SCIENTIFIC PRACTICES: In the previous post, your opinions on which parameters should be mandatory in an A/D-converter implementation paper were surveyed through a poll. In this one we will see what parameters actually get reported in scientific papers, and how the overall reporting practices have changed over time. We can also try to see how well Converter Passion reader’s opinions are in sync with harsh scientific reality 😉
Working with the ADC survey, I had noticed that the set of measured performance parameters authors choose to report or omit changed over time. I’ve gathered the statistics, and it will be interesting to hear what you think of it. Figure 1 shows the percentage of papers reporting signal-to-noise-and-distortion ratio (SNDR), signal-to-noise ratio (SNR), spurious-free dynamic range (SFDR) and total harmonic distortion (THD) each year. The good news is that dynamic single-tone performance is more frequently reported in today’s papers than ever before. In fact, SNDR was reported in 96% of all papers from 2011. Both SNDR and SFDR show noisy but steadily increasing trends, and SFDR is now reported in around 68% of all papers (2011).

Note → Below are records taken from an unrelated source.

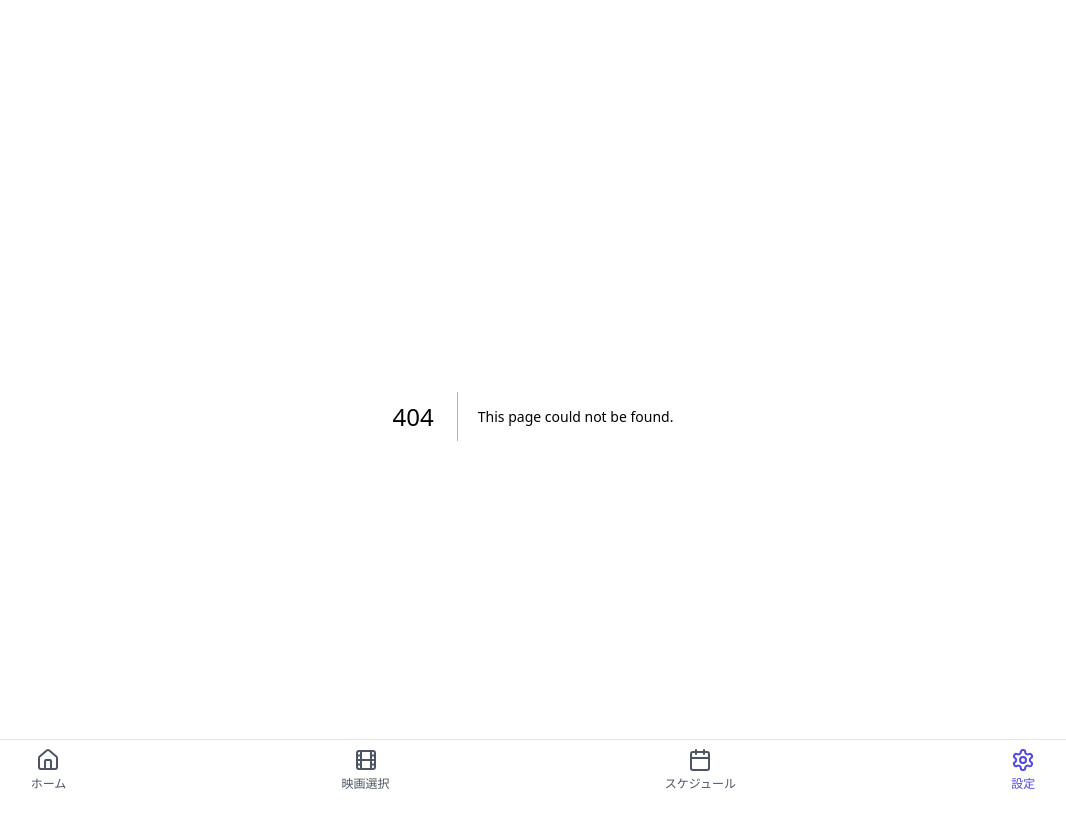
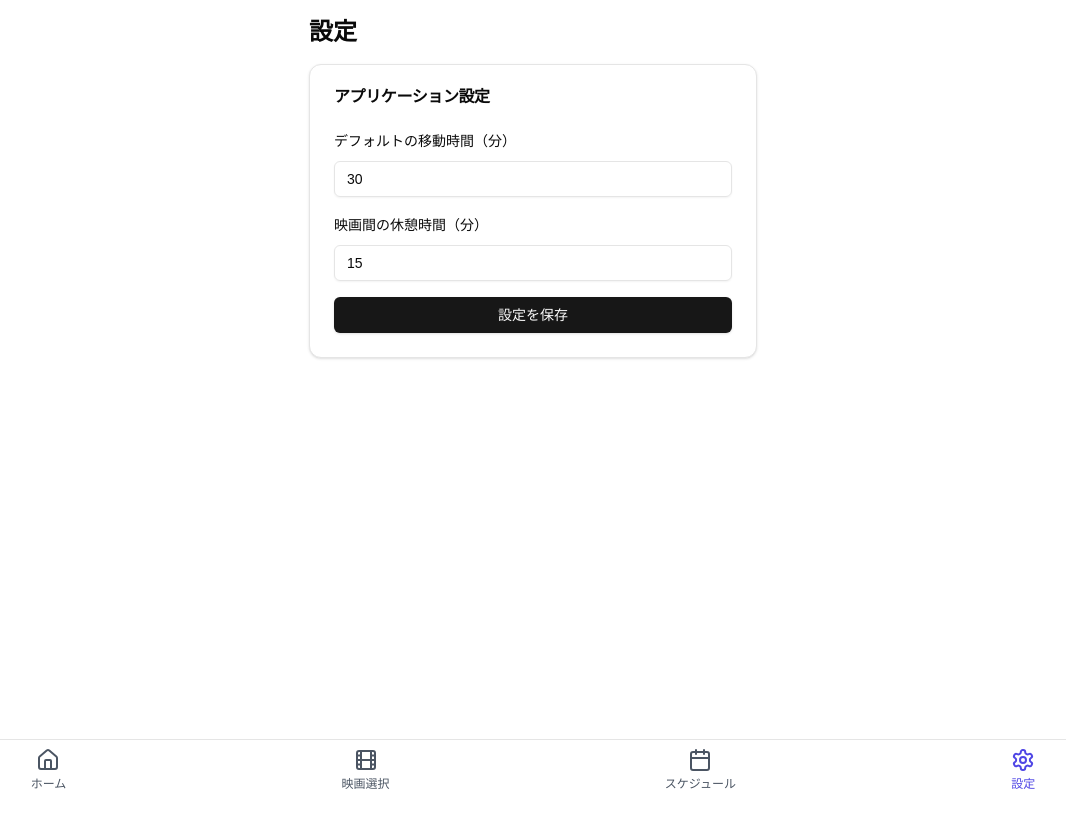
Before and after one commit to yasudaProduct/cinema-shedule, a Next.js app: page /settings in a window 1280 px wide. Before the commit this address had no page. Shown: the top 828 px of the page, without its empty margins (107-1173 px from the left). After the commit the page ends 800 px from the top, so only its background shows below. Built offline with nearby package versions, Linux system fonts and the light colour scheme.

Commit message:
:sparkles: setting画面追加

```diff
--- a/app/layout.tsx
+++ b/app/layout.tsx
@@ -3,6 +3,8 @@ import { Geist, Geist_Mono } from "next/font/google";
 import "./globals.css";
 import { FooterMenu } from "@/components/footer-menu";
 import { MovieProvider } from "@/context/MovieContext";
+import { Toaster } from "@/components/ui/sonner";
+import { SettingsProvider } from "@/context/SettingsContext";
 
 const geistSans = Geist({
   variable: "--font-geist-sans",
@@ -29,12 +31,15 @@ export default function RootLayout({
       <body
         className={`${geistSans.variable} ${geistMono.variable} antialiased`}
       >
+        <SettingsProvider>
           <MovieProvider>
             <main className="container mx-auto p-4">
               {children}
             </main>
+            <Toaster />
             <FooterMenu />
           </MovieProvider>
+        </SettingsProvider>
       </body>
     </html>
   );
--- /dev/null
+++ b/app/settings/page.tsx
@@ -0,0 +1,65 @@
+'use client'
+
+import { useState } from 'react'
+import { useSettings } from '@/context/SettingsContext'
+import { Card, CardContent, CardHeader, CardTitle } from "@/components/ui/card"
+import { Label } from "@/components/ui/label"
+import { Input } from "@/components/ui/input"
+import { Button } from "@/components/ui/button"
+import { toast } from 'sonner'
+
+export default function SettingsPage() {
+  const { settings, updateSettings } = useSettings()
+  const [formData, setFormData] = useState(settings)
+
+  const handleChange = (e: React.ChangeEvent<HTMLInputElement>) => {
+    const { name, value } = e.target
+    setFormData((prev) => ({ ...prev, [name]: parseInt(value, 10) }))
+  }
+
+  const handleSubmit = (e: React.FormEvent) => {
+    e.preventDefault()
+    updateSettings(formData)
+    toast.success("設定を保存しました")
+  }
+
+  return (
+    <div className="max-w-md mx-auto">
+      <h1 className="text-2xl font-bold mb-4">設定</h1>
+      <Card>
+        <CardHeader>
+          <CardTitle>アプリケーション設定</CardTitle>
+        </CardHeader>
+        <CardContent>
+          <form onSubmit={handleSubmit} className="space-y-4">
+            <div className="space-y-2">
+              <Label htmlFor="defaultTravelTime">デフォルトの移動時間（分）</Label>
+              <Input
+                type="number"
+                id="defaultTravelTime"
+                name="defaultTravelTime"
+                value={formData.defaultTravelTime}
+                onChange={handleChange}
+                min={0}
+              />
+            </div>
+            <div className="space-y-2">
+              <Label htmlFor="breakTimeBetweenMovies">映画間の休憩時間（分）</Label>
+              <Input
+                type="number"
+                id="breakTimeBetweenMovies"
+                name="breakTimeBetweenMovies"
+                value={formData.breakTimeBetweenMovies}
+                onChange={handleChange}
+                min={0}
+              />
+            </div>
+            <Button type="submit" className="w-full">
+              設定を保存
+            </Button>
+          </form>
+        </CardContent>
+      </Card>
+    </div>
+  )
+}
--- /dev/null
+++ b/components/ui/label.tsx
@@ -0,0 +1,26 @@
+"use client"
+
+import * as React from "react"
+import * as LabelPrimitive from "@radix-ui/react-label"
+import { cva, type VariantProps } from "class-variance-authority"
+
+import { cn } from "@/lib/utils"
+
+const labelVariants = cva(
+  "text-sm font-medium leading-none peer-disabled:cursor-not-allowed peer-disabled:opacity-70"
+)
+
+const Label = React.forwardRef<
+  React.ElementRef<typeof LabelPrimitive.Root>,
+  React.ComponentPropsWithoutRef<typeof LabelPrimitive.Root> &
+    VariantProps<typeof labelVariants>
+>(({ className, ...props }, ref) => (
+  <LabelPrimitive.Root
+    ref={ref}
+    className={cn(labelVariants(), className)}
+    {...props}
+  />
+))
+Label.displayName = LabelPrimitive.Root.displayName
+
+export { Label }
--- /dev/null
+++ b/components/ui/sonner.tsx
@@ -0,0 +1,31 @@
+"use client"
+
+import { useTheme } from "next-themes"
+import { Toaster as Sonner } from "sonner"
+
+type ToasterProps = React.ComponentProps<typeof Sonner>
+
+const Toaster = ({ ...props }: ToasterProps) => {
+  const { theme = "system" } = useTheme()
+
+  return (
+    <Sonner
+      theme={theme as ToasterProps["theme"]}
+      className="toaster group"
+      toastOptions={{
+        classNames: {
+          toast:
+            "group toast group-[.toaster]:bg-background group-[.toaster]:text-foreground group-[.toaster]:border-border group-[.toaster]:shadow-lg",
+          description: "group-[.toast]:text-muted-foreground",
+          actionButton:
+            "group-[.toast]:bg-primary group-[.toast]:text-primary-foreground",
+          cancelButton:
+            "group-[.toast]:bg-muted group-[.toast]:text-muted-foreground",
+        },
+      }}
+      {...props}
+    />
+  )
+}
+
+export { Toaster }
--- /dev/null
+++ b/context/SettingsContext.tsx
@@ -0,0 +1,42 @@
+'use client'
+
+import React, { createContext, useContext, useState, ReactNode } from 'react'
+
+interface Settings {
+  defaultTravelTime: number
+  breakTimeBetweenMovies: number
+}
+
+interface SettingsContextType {
+  settings: Settings
+  updateSettings: (newSettings: Partial<Settings>) => void
+}
+
+const defaultSettings: Settings = {
+  defaultTravelTime: 30,
+  breakTimeBetweenMovies: 15,
+}
+
+const SettingsContext = createContext<SettingsContextType | undefined>(undefined)
+
+export function SettingsProvider({ children }: { children: ReactNode }) {
+  const [settings, setSettings] = useState<Settings>(defaultSettings)
+
+  const updateSettings = (newSettings: Partial<Settings>) => {
+    setSettings((prevSettings) => ({ ...prevSettings, ...newSettings }))
+  }
+
+  return (
+    <SettingsContext.Provider value={{ settings, updateSettings }}>
+      {children}
+    </SettingsContext.Provider>
+  )
+}
+
+export function useSettings() {
+  const context = useContext(SettingsContext)
+  if (context === undefined) {
+    throw new Error('useSettings must be used within a SettingsProvider')
+  }
+  return context
+}
--- a/package.json
+++ b/package.json
@@ -9,14 +9,17 @@
     "lint": "next lint"
   },
   "dependencies": {
+    "@radix-ui/react-label": "^2.1.1",
     "@radix-ui/react-select": "^2.1.4",
     "@radix-ui/react-slot": "^1.1.1",
     "class-variance-authority": "^0.7.1",
     "clsx": "^2.1.1",
     "lucide-react": "^0.469.0",
     "next": "15.1.3",
+    "next-themes": "^0.4.4",
     "react": "^19.0.0",
     "react-dom": "^19.0.0",
+    "sonner": "^1.7.1",
     "tailwind-merge": "^2.6.0",
     "tailwindcss-animate": "^1.0.7"
   },
```
Also changed, not shown: 1 other file (tests, documents, lock files or other folders). Lines whose indentation alone changed are shown as unchanged.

At the same time, SNR is increasingly being abandoned in favor of simply reporting SNDR instead. We can also see that THD is becoming an endangered parameter. SNR and THD have been in a visible decline after year 2000, and THD was only reported in 12% of the papers in 2011. SNR went from 60% in year 2000 to 41% 2011. These numbers trouble me. If the trend continues, we will know less about the noise in our A/D-converters for each year. I can’t possibly see how that can be of benefit to “Science” or to the reader. If you can, be sure to post a comment below.
Above we looked at the reporting frequency for each individual parameter. Authors also choose which simultaneous combination or set of performance parameters they include in a paper. This is shown in Fig. 2. Many works report SNDR together with SFDR, and 67% of all papers from 2011 reported at least these two parameters. There is a strong positive trend, so within a decade we may see SNDR+SFDR reported in nearly all published papers. The second most popular parameter pair is SNDR+SNR, with 38% coverage in 2011. Unfortunately, its reporting frequency is limited by the negative trend for SNR.
A more complete single-tone characterization is achieved with the three-parameter combination SNDR+SNR+SFDR. Only 21% of all papers published in 2011 offer this much information about the circuit. Even if there is currently a positive trend, it might soon become limited by the decline in SNR reporting, and eventually reverse.
The practice to report a full four-parameter set is very unusual – only 9% of the papers did that in 2011. It has actually never been really common, and if THD continues to disappear from papers, the four-parameter performance will be increasingly rare. Lots of credit to authors that are still reporting a full set! It is much appreciated here at Converter Passion.
Finally, a few other rare species in the ADC parameter ecosystem are shown in Fig. 3. While the highly valuable parameter self-noise appears to be on its way to extinction, intermodulation distortion (IMD) as represented by the second– and third-order intercept point (IP2, IP3) seems to cling to life in the outskirts of the habitat.
So … what do you make of all this? Do you think it will have any long-term impact on our field of science? Does it matter to you what parameters are reported or not? Have your say in the comments below.
And, what happened around year 2000 to shift the trends so dramatically? Was it the dot-com boom or the Y2K bug? (I haven’t heard about that one for a while now)